Nanoresonators are used in research and industry to detect minute-sub-micrometric-masses and forces. These tiny sensors, which work by measuring variations in resonance frequency when in the presence of the unidentified molecule, do have a major limitation that hinders measurement accuracy: background noise. The background noise, which had not really received much attention from researchers until now, turned out to be much more significant than the accepted theory had posited.
To find out why, our researchers developed a method using very pure monocrystalline silicon resonators. They were able to identify two distinct kinds of background noise: the one in the theory, plus an unexpected one caused by a frequency variation intrinsic to the resonator. It is this second kind of noise that is detrimental to the performance of nanoresonators used as sensors.

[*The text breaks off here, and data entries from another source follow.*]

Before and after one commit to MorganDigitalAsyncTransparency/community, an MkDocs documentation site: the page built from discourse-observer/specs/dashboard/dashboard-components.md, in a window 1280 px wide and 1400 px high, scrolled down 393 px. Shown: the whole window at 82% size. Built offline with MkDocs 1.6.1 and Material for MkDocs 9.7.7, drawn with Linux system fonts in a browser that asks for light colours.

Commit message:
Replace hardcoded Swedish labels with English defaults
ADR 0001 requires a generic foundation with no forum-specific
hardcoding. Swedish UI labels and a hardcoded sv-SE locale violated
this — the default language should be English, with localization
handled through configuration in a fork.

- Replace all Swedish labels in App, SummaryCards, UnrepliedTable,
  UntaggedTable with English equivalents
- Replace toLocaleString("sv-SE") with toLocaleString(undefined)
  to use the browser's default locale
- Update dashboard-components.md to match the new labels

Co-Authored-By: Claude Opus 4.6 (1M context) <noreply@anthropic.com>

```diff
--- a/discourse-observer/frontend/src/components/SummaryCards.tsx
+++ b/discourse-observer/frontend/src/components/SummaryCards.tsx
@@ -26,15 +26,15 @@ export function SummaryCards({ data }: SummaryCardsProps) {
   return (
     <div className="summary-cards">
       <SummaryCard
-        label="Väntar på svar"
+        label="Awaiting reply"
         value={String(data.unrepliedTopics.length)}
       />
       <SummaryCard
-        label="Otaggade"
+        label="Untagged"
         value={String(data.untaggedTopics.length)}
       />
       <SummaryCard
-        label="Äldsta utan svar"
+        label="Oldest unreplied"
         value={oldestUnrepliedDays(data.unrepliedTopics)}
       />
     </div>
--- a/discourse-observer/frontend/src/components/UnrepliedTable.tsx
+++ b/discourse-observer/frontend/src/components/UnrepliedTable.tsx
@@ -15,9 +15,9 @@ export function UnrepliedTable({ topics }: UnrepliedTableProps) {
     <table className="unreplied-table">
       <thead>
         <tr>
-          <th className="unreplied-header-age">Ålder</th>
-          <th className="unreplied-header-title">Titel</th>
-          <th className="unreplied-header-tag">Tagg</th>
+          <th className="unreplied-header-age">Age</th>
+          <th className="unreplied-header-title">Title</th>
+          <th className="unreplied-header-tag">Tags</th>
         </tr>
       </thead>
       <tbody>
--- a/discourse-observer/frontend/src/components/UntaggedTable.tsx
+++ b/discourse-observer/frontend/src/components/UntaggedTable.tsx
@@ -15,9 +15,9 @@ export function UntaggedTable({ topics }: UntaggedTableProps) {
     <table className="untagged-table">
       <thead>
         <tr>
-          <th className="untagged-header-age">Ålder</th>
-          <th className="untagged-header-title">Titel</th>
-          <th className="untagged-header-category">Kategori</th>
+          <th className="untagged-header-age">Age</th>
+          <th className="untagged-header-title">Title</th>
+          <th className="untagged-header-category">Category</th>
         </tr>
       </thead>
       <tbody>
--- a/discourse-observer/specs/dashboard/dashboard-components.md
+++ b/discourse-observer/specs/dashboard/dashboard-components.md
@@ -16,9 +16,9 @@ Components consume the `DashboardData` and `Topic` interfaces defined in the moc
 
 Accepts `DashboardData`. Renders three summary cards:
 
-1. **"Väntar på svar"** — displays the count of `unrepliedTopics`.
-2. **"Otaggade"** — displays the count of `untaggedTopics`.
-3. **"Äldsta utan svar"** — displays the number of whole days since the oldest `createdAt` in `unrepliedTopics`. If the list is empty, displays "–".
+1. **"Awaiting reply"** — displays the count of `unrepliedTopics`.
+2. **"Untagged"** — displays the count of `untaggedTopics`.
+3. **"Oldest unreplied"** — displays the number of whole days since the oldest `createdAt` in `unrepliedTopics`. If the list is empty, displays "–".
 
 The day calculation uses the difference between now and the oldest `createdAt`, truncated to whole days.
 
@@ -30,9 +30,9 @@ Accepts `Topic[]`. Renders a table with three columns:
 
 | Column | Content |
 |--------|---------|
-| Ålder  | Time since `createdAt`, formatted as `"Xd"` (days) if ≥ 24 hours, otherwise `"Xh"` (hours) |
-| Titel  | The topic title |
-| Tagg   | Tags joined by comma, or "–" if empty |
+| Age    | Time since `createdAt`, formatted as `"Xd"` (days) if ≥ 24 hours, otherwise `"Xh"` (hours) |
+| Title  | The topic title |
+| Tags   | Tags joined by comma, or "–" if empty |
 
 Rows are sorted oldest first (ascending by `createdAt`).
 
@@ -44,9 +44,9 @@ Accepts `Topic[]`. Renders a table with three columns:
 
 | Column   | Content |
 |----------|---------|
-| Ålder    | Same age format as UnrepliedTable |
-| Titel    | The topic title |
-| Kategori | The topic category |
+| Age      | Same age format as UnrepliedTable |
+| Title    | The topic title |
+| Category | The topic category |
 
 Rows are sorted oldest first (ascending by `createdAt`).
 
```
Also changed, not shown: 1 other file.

The patented characterization protocol makes it possible not only to distinguish between the two types of background noise, but also to measure them. This advance will help researchers develop compensation mechanisms, ultimately leading to better resonator performance, and is applicable to all MEMS and NEMS microresonators that use resonant detection. These include gravimetric sensors, force sensors, and resonant transducers.